When I pulled up to the dealership to return my loaner car, the lady I handed the keys to took one look at my car in disbelief as it was covered with reddish-brown dust, inside and out.  I proceeded to tell her that I owed her a car wash because I took the car to the bottom of the Grand Canyon.  She just chuckled and said “Good one!”  I half suspected that if I told her the truth, she wouldn’t believe a single word…
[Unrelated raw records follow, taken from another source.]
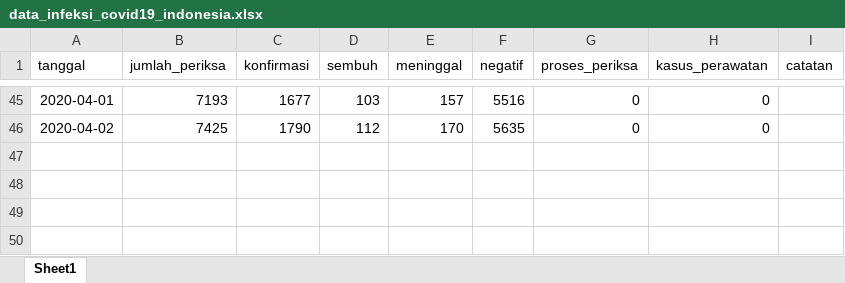
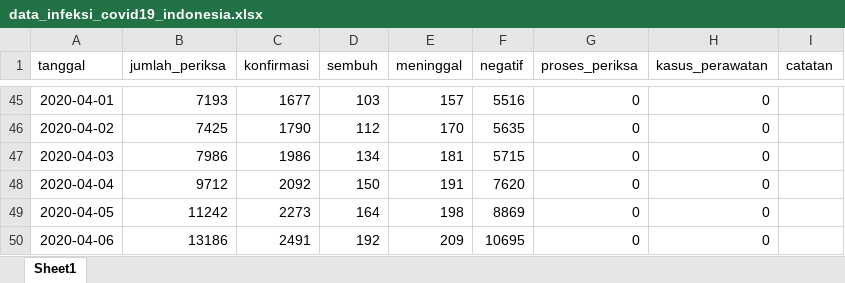
Before and after one commit to taruma/inkovis, an Excel workbook: dataset/data_infeksi_covid19_indonesia.xlsx, sheet Sheet1, drawn as a sheet; only a part is shown, gaps mark what is left out; values as stored, in another font and other column widths than the file's, no borders; the diff names each change by its address in the sheet, - before the commit and + after, or states it on an @@ line.

Commit message:
DATA: update 2020-04-07 [execnb]

```diff
--- a/dataset/data_infeksi_covid19_indonesia.xlsx (sheet Sheet1)
+++ b/dataset/data_infeksi_covid19_indonesia.xlsx (sheet Sheet1)
+row 47: 2020-04-03 | 7986 | 1986 | 134 | 181 | 5715 | 0 | 0
+row 48: 2020-04-04 | 9712 | 2092 | 150 | 191 | 7620 | 0 | 0
+row 49: 2020-04-05 | 11242 | 2273 | 164 | 198 | 8869 | 0 | 0
+row 50: 2020-04-06 | 13186 | 2491 | 192 | 209 | 10695 | 0 | 0
```
Also changed, not shown: 5 other files.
A few days earlier I had meetings in Kingman but was going to be finished around 1 pm and had the rest of the afternoon off.  So, I set out to travel north on Route 66 with my camera and hiking gear to see what I could find.  After going through the sprawling (not really) towns of Valle Vista, Hackberry, Valentine and Truxton, about an hour later I stopped in the Hualapai Indian Community of Peach Springs because I noticed a road on my map titled ‘route 6/Diamond Creek Road’ that appeared to dead end at the Colorado River.  Huh???  Even though my map showed a route, there really wasn’t any signage that I could see to get me on it.   I pulled into the Hualapai Indian Lodge off Route 66 and inquired.  Turned out to be the place to stop as that road was only accessible with a permit and the lady I talked to was the only one who sold them!  I was a little anxious hearing that I would be the only person to purchase a permit that day.  However, she assured me the road was accessible by sedan and that’s all I needed to hear!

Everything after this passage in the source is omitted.